### Task description:
Go through the listing below, count the lines that contain "balance", and state the number alone.
▬▬▬▬▬▬▬▬▬▬
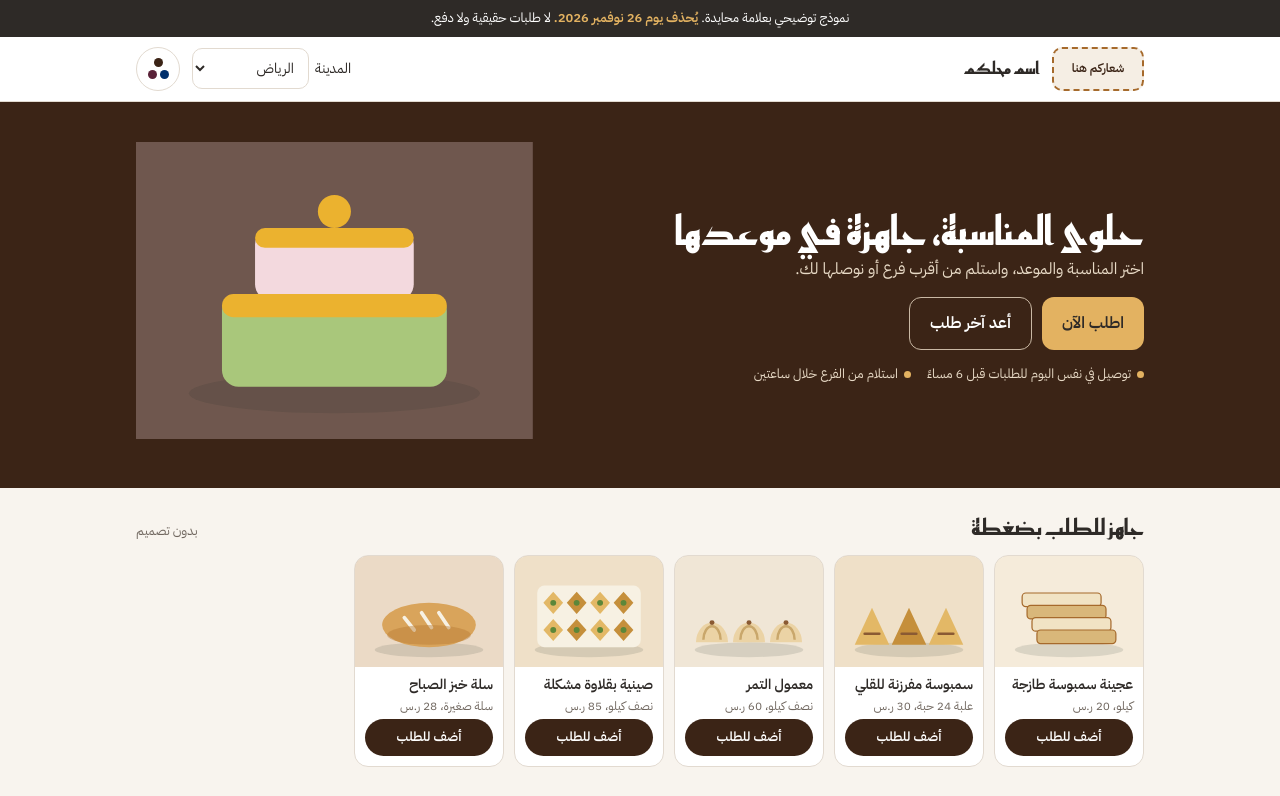
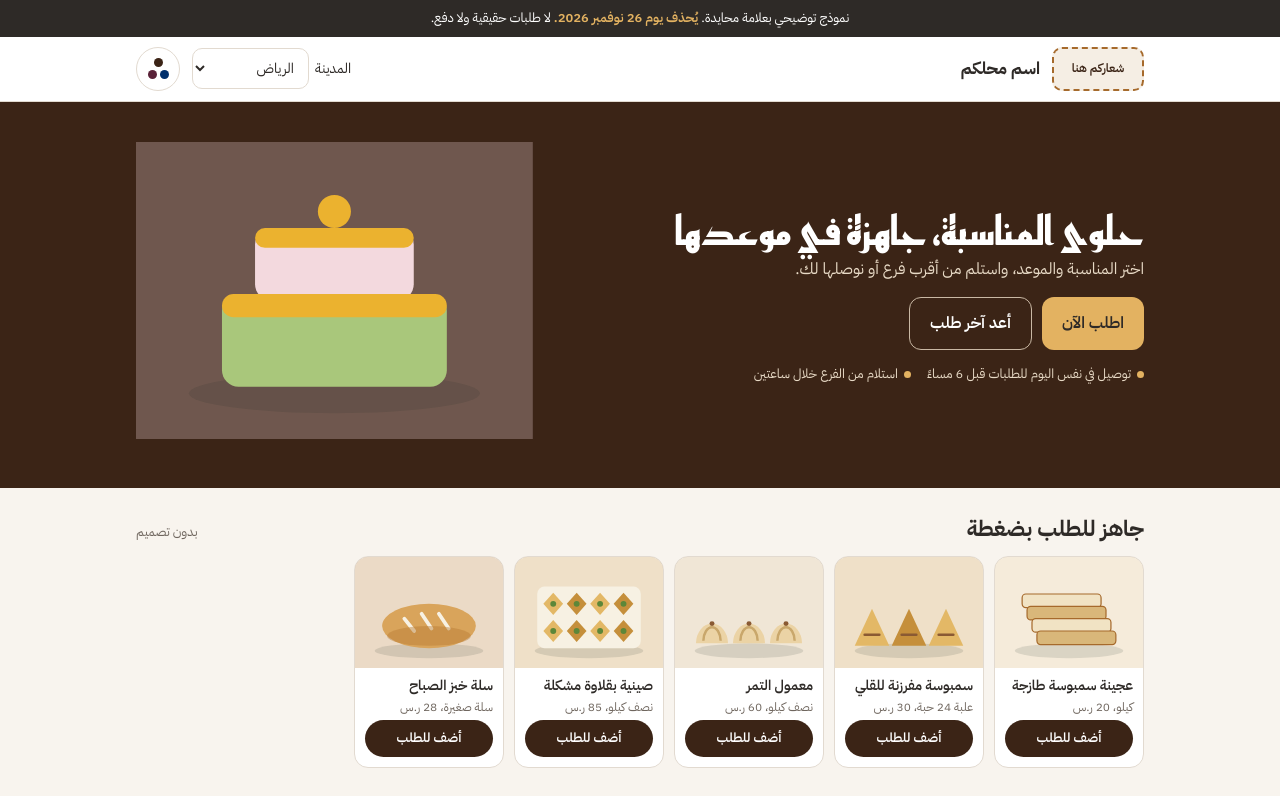
Before and after one commit to alshfa0e/F3-site, a plain HTML site: page index.html in a window 1280 px wide. Shown: the top 796 px of the page. Drawn offline with Linux system fonts and the light colour scheme.

Commit message:
Use the display font for the main title only
Section and sheet headings and the shop name now use the body font.

Co-Authored-By: Claude Fable 5.2 <noreply@anthropic.com>
Claude-Session: https://claude.ai/code/session_018iL9x9P65fbPemRBRwuo8h

```diff
--- a/index.html
+++ b/index.html
@@ -6,7 +6,7 @@
 <title>نموذج متجر الحلويات</title>
 <link rel="preconnect" href="https://fonts.googleapis.com">
 <link rel="preconnect" href="https://fonts.gstatic.com" crossorigin>
-<link href="https://fonts.googleapis.com/css2?family=IBM+Plex+Sans+Arabic:wght@400;500;600&family=Reem+Kufi:wght@500;700&display=swap" rel="stylesheet">
+<link href="https://fonts.googleapis.com/css2?family=IBM+Plex+Sans+Arabic:wght@400;500;600;700&family=Reem+Kufi:wght@700&display=swap" rel="stylesheet">
 <style>
 /* Layout idea: one column on the phone, order path always one tap away (sticky bar), occasion-first catalogue. Three light themes, switched from the header. */
 :root{
@@ -36,7 +36,8 @@ html[data-theme="berry"]{
 *{box-sizing:border-box}
 html{scroll-behavior:smooth}
 body{margin:0;background:var(--paper);color:var(--ink);font-family:var(--font-body);font-size:16px;line-height:1.6}
-h1,h2,h3{font-family:var(--font-display);margin:0;text-wrap:balance;line-height:1.3}
+h1,h2,h3{font-family:var(--font-body);font-weight:700;margin:0;text-wrap:balance;line-height:1.35}
+.hero h1{font-family:var(--font-display);line-height:1.3}
 p{margin:0}
 button,select,input,textarea{font:inherit;color:inherit}
 button{cursor:pointer}
@@ -47,7 +48,7 @@ button{cursor:pointer}
 header.top{background:var(--card);border-bottom:1px solid var(--line);position:sticky;top:0;z-index:20}
 .top .wrap{display:flex;align-items:center;gap:12px;padding-top:10px;padding-bottom:10px}
 .logo-slot{flex:none;width:92px;height:44px;border:2px dashed var(--pistachio);border-radius:10px;display:grid;place-items:center;font-size:12px;font-weight:600;color:var(--pistachio-deep);background:var(--tint1)}
-.brand{font-family:var(--font-display);font-weight:700;font-size:17px;flex:1;min-width:0;white-space:nowrap}
+.brand{font-family:var(--font-body);font-weight:700;font-size:17px;flex:1;min-width:0;white-space:nowrap}
 .city{display:flex;align-items:center;gap:6px;font-size:14px}
 @media (max-width:479px){.city span{position:absolute;width:1px;height:1px;overflow:hidden;clip-path:inset(50%)}}
 .city select{border:1px solid var(--line);border-radius:10px;padding:8px 10px;background:var(--card)}
```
▬▬▬▬▬▬▬▬▬▬
### Solution to this problem:
2